The Alton Brewery – Demolished


The now-demolished Molson-Coors Alton brewery was built in 1963 to make Harp Lager. In 1979, the brewery site was bought by Bass (the company that built Bass Maltings in Sleaford). In the last years of production, the ageing brewery had been reliant on brewing Heineken, which made up around 75 per cent of the total brewery production. In 2014, Heineken announced that it would not be renewing the contract at the site and, as a result, the brewery closed in May 2015 due to it becoming a loss-making venture, with 108 jobs being cut. The site was later sold to housing developer CALA Homes, who intended to demolish the entire brewery complex and redevelop it into housing. Demolition is now complete as of August 2021.

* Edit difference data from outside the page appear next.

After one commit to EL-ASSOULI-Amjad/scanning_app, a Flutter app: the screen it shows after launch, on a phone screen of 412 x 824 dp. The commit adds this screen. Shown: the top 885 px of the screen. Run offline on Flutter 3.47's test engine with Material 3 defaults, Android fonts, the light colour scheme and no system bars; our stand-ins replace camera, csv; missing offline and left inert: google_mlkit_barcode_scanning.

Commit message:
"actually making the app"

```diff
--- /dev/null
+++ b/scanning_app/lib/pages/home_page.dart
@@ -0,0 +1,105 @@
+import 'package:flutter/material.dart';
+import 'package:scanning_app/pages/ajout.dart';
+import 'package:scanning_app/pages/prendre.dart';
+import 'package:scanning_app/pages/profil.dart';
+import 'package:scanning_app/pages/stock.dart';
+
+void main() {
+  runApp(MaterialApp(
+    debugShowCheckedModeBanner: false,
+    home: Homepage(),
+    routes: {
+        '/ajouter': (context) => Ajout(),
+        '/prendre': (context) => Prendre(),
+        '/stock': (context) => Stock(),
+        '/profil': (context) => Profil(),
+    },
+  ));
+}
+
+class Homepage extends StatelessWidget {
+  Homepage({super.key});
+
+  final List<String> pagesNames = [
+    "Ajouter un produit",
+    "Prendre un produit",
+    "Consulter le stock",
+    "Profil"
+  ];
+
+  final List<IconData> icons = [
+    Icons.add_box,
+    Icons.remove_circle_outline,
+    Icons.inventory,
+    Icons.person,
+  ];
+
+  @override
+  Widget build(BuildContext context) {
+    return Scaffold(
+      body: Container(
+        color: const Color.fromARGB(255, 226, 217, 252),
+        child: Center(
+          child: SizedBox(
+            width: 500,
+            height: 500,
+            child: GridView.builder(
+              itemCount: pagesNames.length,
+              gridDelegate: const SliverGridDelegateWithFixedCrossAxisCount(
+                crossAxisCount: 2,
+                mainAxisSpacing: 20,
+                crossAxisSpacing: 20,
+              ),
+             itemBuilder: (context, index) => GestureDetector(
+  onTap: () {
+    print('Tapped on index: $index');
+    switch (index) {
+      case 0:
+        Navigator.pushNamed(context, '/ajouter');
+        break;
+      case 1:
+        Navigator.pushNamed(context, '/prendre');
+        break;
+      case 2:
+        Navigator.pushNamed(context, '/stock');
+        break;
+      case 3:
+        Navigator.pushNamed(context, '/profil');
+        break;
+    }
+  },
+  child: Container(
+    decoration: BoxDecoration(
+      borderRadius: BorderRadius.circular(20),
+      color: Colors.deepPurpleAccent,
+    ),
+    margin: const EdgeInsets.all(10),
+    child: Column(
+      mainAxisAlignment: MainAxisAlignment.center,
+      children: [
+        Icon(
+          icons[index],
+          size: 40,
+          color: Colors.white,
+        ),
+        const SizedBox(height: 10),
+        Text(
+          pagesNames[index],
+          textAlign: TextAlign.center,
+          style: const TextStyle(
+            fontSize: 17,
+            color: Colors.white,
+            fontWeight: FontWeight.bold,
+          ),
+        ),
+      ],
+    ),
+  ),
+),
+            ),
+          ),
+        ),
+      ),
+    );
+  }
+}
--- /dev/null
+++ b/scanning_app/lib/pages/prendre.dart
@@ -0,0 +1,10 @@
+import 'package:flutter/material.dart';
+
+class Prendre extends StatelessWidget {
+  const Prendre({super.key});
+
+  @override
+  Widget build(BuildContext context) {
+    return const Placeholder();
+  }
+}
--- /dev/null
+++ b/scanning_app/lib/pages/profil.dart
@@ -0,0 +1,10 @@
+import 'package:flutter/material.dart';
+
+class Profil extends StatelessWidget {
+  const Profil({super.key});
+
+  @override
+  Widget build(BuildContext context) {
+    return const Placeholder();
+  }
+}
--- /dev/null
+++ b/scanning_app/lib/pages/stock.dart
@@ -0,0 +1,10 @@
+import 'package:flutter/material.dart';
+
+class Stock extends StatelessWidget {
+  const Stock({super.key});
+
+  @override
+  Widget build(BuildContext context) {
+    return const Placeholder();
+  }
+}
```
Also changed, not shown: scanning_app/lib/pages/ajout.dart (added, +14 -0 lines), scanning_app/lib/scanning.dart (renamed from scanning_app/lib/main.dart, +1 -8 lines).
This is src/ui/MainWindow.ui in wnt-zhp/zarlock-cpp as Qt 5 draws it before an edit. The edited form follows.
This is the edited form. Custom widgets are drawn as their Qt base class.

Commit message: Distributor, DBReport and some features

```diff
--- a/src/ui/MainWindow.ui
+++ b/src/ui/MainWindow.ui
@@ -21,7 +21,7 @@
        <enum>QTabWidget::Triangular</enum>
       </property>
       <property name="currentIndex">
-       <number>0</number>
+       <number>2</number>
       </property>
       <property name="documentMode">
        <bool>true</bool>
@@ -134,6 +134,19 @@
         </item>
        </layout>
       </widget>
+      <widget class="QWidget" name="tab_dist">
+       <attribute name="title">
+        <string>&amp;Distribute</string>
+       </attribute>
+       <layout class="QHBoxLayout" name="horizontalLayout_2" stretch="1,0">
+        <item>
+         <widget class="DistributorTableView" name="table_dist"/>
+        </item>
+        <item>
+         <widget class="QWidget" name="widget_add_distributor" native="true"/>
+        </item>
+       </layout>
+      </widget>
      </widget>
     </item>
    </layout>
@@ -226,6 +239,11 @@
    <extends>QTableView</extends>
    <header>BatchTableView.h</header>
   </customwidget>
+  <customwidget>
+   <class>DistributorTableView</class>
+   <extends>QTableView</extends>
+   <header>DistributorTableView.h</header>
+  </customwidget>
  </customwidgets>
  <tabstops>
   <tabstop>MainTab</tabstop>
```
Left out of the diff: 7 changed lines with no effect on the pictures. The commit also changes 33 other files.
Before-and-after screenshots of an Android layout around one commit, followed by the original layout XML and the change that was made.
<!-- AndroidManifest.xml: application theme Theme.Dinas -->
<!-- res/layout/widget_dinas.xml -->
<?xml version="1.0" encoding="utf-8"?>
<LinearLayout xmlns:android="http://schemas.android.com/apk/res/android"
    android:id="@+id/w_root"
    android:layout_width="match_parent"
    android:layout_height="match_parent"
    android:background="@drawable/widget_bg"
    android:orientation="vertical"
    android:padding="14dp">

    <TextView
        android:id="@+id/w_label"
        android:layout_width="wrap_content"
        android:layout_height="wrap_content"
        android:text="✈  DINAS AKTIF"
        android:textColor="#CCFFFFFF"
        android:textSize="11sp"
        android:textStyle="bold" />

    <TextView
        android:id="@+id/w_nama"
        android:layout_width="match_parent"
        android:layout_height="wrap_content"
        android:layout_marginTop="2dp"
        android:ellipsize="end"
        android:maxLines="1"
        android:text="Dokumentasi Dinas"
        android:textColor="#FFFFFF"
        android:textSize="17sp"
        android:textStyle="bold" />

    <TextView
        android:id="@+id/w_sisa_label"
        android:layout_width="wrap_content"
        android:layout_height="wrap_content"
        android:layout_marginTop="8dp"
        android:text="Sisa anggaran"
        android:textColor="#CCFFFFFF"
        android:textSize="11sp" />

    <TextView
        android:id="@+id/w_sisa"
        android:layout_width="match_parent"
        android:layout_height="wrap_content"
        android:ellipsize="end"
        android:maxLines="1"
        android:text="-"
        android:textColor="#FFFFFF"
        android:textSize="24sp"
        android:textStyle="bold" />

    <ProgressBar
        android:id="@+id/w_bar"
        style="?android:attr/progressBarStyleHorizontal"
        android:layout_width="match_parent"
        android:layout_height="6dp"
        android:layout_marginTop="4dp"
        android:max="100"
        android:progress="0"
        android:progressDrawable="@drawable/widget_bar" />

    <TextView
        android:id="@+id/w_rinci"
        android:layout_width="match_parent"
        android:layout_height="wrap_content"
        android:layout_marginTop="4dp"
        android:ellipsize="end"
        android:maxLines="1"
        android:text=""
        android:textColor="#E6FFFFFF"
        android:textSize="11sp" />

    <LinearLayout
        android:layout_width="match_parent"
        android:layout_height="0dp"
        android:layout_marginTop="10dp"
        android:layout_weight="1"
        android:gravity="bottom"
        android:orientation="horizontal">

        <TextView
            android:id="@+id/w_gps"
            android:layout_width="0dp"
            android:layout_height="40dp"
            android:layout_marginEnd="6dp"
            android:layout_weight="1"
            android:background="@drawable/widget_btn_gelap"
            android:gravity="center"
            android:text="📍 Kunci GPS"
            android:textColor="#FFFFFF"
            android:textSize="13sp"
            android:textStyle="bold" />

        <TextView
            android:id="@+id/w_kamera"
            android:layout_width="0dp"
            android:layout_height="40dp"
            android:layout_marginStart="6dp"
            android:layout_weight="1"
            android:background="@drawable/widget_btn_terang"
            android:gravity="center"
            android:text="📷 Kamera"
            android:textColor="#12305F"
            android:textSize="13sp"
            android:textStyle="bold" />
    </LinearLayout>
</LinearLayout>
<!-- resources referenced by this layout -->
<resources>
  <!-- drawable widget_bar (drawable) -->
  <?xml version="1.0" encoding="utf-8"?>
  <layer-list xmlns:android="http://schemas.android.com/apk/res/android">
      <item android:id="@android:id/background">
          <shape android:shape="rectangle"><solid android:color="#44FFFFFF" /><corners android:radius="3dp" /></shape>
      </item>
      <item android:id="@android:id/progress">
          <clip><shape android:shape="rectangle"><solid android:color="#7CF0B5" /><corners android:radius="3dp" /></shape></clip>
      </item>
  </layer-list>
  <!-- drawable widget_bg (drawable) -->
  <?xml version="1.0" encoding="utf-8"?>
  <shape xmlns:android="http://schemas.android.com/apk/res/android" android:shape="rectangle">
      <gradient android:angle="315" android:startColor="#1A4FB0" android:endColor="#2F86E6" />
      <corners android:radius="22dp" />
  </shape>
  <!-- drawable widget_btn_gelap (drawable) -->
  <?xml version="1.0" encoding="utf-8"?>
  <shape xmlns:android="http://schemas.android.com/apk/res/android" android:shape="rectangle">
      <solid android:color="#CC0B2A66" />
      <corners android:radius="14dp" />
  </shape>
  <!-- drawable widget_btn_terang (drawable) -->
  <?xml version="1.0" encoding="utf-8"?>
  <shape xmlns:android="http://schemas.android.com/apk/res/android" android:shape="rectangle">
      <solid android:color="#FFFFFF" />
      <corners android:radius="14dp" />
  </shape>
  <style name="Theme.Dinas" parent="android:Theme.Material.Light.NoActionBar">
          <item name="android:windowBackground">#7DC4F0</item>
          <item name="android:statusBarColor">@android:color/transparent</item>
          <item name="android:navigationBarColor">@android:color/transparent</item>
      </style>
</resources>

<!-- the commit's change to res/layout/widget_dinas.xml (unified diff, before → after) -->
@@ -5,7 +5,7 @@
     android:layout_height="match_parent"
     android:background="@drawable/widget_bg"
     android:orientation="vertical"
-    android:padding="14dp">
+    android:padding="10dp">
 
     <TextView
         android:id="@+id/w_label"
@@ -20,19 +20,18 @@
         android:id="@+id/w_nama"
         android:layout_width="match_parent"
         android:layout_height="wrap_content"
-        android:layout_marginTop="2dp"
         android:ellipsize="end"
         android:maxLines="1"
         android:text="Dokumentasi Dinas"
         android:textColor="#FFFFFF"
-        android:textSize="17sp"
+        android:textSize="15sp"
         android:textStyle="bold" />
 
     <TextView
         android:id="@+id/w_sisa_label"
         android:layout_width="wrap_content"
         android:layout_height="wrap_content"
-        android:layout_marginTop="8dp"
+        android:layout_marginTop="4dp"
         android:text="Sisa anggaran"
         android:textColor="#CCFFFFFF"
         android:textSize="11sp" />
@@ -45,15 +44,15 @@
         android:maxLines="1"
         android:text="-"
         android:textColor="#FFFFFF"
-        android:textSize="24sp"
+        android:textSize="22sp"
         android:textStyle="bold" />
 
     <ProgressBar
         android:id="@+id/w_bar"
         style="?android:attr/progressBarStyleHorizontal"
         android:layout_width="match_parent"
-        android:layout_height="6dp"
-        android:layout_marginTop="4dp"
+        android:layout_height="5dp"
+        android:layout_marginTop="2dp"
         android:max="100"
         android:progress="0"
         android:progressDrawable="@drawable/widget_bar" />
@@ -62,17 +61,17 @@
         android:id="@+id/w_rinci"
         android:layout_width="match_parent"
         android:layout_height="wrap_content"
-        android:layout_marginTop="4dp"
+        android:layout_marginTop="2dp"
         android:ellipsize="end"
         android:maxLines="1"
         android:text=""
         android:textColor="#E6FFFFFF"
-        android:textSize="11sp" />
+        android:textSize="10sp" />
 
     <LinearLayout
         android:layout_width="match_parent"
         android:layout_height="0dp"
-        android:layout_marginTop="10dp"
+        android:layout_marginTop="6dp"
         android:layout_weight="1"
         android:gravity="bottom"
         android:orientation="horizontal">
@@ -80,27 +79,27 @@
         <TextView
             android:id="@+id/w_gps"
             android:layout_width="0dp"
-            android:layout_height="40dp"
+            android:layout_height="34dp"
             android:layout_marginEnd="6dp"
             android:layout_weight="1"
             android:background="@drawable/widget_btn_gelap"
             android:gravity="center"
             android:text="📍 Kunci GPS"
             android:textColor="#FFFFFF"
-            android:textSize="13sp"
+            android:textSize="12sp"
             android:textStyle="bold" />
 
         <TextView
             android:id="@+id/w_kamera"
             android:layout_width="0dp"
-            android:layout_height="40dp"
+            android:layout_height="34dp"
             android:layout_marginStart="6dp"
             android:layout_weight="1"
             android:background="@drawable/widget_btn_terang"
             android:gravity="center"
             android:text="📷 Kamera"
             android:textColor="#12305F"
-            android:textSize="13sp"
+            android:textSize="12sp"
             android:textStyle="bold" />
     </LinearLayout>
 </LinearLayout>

The Explore:

Access into the actual site itself was easy except for the fact I slipped and gashed my hand on some barbed wire. I wasn’t banking on a foothold having a loose brick in it, which then slipped out under me, making me fall about 4 feet and gash my right hand badly – a spur of the wire caught my palm and dug about 5mm into it. I had some hand sanitiser in my bag, so I put that on the wound and then bound it with a spare face mask. But… Jesus H Christ it hurt like hell, especially when chemicals got dumped into the bleeding wound!

We then spent about half an hour looking around and scouting, with the first building we looked at being the boiler house. There were three massive boilers in there with auction lots posted on them. We didn’t see anyone about at all which kind of lulled us into a false sense of security (pun not intended) as you will later read! Access to the actual brewhouse was an absolute mission, but nevertheless we got inside (with much difficulty I must add, involved a lot of caution because of my hand!) and mooched around for a good three hours. There was no electricity at all so we were reliant on torchlight. The interior was very reminiscent of a cave – dark, echoey, dank and musty. The highlights were the conical bases of the brewing vats. Sadly, we didn’t get to see the control room as it was in its heyday. It had been stripped out. But much of the machinery was still in situ within the actual brewhouse part so that made up for that loss. The tanks themselves were enormous. All of them had the hatches open so I stuck my head in one and made a few silly sounds to listen to the echoes. Pretty good place to record sound effects! The rest of the explore was nice and chilled until the following…:

We got back to the ground floor and looked out a window… a security guard had turned up with a big vicious looking German Shepherd. Panic. Hide. Ten minutes later we got to the area near to where we got in. My friend sees a different secca guard running past a door we were holed up behind through a small window on said door (I had just unlocked it to get out by unbolting the top and bottom bolts) to where a broken window was on the opposite side of the building. Joe goes and watches the other side of the building. A minute later I see secca running towards the door. I duck down and then instantly bolt the door at the bottom. A second… literally… later, secca pushes on the door to try and open it and peers in through the glass window. Joe nearly blunders into the view despite me hissing for him to stay back and shut up. Secca walks back to the area where the broken window is. A minute later, we hear him beginning to enter into the room next to us via the broken window: “SECURITY!! WE KNOW YOU ARE HERE!”

Time to run. I unbolt the door and we both make a break for freedom and miraculously get out unscathed, apart from my hand whose gash reopened. The months of little exercise due to the COVID pandemic was apparent. A short 100-meter run was an absolute killer! Enjoy the photos though.